This afternoon Noontime Concerts™ (“San Francisco’s Musical Lunch Break”) presented its annual concert supported by the Helen von Ammon Fund for Emerging Artists at Old St. Mary’s Cathedral. The featured artist was seventeen-year old cellist Jeremy Tai, who had been a semi-finalist in the 2014 Irving M. Klein International String Competition. Like most competitors Tai has developed a relatively secure foundation of technical dexterity, erected, for the most part, on a keen sense of intonation with only a few barely noticeable lapses.
Observing Tai in action, one gets the impression that he can approach even the most complexly notated scores with the necessary patience and technical skill to realize ever mark on the page with laudable accuracy. Nevertheless, there is a problem in that very little of his performance showed signs of making a connection between all those marks and the music they were intended to convey. He seemed to be at his best in performing the third (Andante) movement from Sergei Rachmaninoff’s Opus 19 sonata in G minor (accompanied by pianist Miles Graber). He certainly had no problems phrasing Rachmaninoff’s prolonged melodic lines. On the other hand, while his account of the dynamic markings may have been a dutiful one, he never seemed capable of establishing just where the climax of the movement was, preferring just to let strict obedience to the notation carry him from beginning to end.
Nevertheless, his approach to Rachmaninoff was the high point of his program. If he could not deliver that Andante movement as a narrative arc, the many dimensions of Gallic emotional dispositions in the first two movements of Francis Poulenc’s sonata totally eluded him. The same could be said for that fertile middle ground between the concert hall and the night club that Astor Piazzola explored in “Le Grand Tango.”
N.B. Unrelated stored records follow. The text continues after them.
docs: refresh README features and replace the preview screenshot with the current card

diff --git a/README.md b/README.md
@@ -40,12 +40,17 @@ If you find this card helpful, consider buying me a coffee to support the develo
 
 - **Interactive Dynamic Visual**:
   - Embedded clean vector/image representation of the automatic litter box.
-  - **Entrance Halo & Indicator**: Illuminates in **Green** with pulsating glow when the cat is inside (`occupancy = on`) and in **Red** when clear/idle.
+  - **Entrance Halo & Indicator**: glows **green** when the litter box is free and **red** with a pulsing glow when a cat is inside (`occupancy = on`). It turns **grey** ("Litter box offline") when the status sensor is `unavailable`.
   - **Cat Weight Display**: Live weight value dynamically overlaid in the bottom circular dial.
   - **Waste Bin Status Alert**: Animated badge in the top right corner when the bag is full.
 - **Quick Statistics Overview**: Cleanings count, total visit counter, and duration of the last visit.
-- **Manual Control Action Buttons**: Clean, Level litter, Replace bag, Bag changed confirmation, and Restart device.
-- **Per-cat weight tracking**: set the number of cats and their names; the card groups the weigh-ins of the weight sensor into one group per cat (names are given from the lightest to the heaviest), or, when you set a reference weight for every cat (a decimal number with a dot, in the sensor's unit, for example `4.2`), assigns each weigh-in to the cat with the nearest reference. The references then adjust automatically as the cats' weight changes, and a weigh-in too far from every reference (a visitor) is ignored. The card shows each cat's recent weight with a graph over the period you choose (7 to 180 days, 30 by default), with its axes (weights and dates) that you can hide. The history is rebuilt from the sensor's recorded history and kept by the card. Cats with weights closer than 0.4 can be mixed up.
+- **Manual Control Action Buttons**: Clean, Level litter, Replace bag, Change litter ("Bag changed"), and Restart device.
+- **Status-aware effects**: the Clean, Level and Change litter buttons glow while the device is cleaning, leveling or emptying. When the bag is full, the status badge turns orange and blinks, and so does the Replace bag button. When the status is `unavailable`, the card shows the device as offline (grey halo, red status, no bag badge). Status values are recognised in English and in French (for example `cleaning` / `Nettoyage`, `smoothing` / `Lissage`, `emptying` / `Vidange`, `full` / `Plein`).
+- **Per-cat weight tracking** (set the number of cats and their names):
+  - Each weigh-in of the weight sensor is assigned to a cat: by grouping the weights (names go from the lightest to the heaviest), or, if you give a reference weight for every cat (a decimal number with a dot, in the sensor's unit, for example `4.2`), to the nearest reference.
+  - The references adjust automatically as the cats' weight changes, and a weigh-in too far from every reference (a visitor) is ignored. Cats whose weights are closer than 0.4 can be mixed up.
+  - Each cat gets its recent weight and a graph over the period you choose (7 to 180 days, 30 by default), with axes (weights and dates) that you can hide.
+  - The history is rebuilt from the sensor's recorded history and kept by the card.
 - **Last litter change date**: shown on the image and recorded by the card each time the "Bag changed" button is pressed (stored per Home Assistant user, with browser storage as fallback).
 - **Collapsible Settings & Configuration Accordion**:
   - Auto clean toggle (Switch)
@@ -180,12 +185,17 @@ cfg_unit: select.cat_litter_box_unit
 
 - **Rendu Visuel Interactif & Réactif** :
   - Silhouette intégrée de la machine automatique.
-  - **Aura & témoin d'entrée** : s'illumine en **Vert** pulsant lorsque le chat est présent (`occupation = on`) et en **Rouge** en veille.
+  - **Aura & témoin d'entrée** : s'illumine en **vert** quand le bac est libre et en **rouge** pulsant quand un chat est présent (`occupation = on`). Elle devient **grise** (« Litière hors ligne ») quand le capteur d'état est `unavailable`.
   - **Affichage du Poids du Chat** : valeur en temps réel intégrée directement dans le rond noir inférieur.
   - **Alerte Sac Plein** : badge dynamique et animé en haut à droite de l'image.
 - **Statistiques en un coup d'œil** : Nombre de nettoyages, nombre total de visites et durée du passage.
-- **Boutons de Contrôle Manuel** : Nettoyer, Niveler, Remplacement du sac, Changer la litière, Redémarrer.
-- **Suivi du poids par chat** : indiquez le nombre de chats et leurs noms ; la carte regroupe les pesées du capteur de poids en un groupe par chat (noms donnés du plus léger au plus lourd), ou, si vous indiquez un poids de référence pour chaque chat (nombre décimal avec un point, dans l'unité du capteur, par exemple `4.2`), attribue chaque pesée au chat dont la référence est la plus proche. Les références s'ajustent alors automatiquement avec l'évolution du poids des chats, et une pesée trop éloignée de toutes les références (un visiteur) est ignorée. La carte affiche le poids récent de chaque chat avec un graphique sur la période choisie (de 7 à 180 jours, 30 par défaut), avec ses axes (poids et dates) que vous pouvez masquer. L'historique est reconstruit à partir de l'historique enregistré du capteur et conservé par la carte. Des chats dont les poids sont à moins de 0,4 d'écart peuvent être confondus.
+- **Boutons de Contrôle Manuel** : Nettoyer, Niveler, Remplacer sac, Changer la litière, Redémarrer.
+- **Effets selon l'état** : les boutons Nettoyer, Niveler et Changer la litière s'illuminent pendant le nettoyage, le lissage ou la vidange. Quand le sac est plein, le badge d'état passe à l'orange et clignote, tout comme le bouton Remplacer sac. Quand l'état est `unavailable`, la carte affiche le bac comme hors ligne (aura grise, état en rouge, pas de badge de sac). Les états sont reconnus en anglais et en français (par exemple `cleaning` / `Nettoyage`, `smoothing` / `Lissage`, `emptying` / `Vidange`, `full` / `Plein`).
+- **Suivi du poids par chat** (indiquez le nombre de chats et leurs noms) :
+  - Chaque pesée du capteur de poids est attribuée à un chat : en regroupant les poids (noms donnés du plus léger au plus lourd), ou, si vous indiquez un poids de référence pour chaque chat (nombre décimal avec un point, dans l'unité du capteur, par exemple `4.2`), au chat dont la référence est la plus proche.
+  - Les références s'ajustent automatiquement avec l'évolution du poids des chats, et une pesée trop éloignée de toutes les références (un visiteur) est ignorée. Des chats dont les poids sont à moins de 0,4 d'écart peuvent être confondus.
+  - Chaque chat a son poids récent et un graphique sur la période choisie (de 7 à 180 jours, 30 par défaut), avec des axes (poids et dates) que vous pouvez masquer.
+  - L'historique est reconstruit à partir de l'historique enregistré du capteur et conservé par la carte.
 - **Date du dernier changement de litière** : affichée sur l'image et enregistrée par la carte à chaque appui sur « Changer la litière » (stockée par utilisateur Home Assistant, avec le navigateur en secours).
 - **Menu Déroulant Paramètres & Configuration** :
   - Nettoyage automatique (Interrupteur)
Weakest, however, was his decision to open with Johann Sebastian Bach’s BWV 1009 solo cello suite in C major. Granted, there is the possibility that Bach wrote his six cello suites for pedagogical purposes. However, we know from other examples of his pedagogical repertoire that learning to make music was not just a matter of honoring the marks on paper. Indeed, the evidence is that the pedagogical works that Bach prepared for his own sons were intended to cultivate their capacity for in-the-moment invention during performance, instead of slavish “decoding” of a notation intended to suggest, rather than dictate. Most evident in Tai’s performance was his inability to make any of the dance movements sound like dances (something that Bach himself seems to have taken very seriously). Still, even the one movement that was not a dance movement, the opening Prelude, sounded more like a five-finger exercise in which assigning each note to its proper place was all that mattered.
Would von Ammon not have wanted us to expect more from an emerging artist?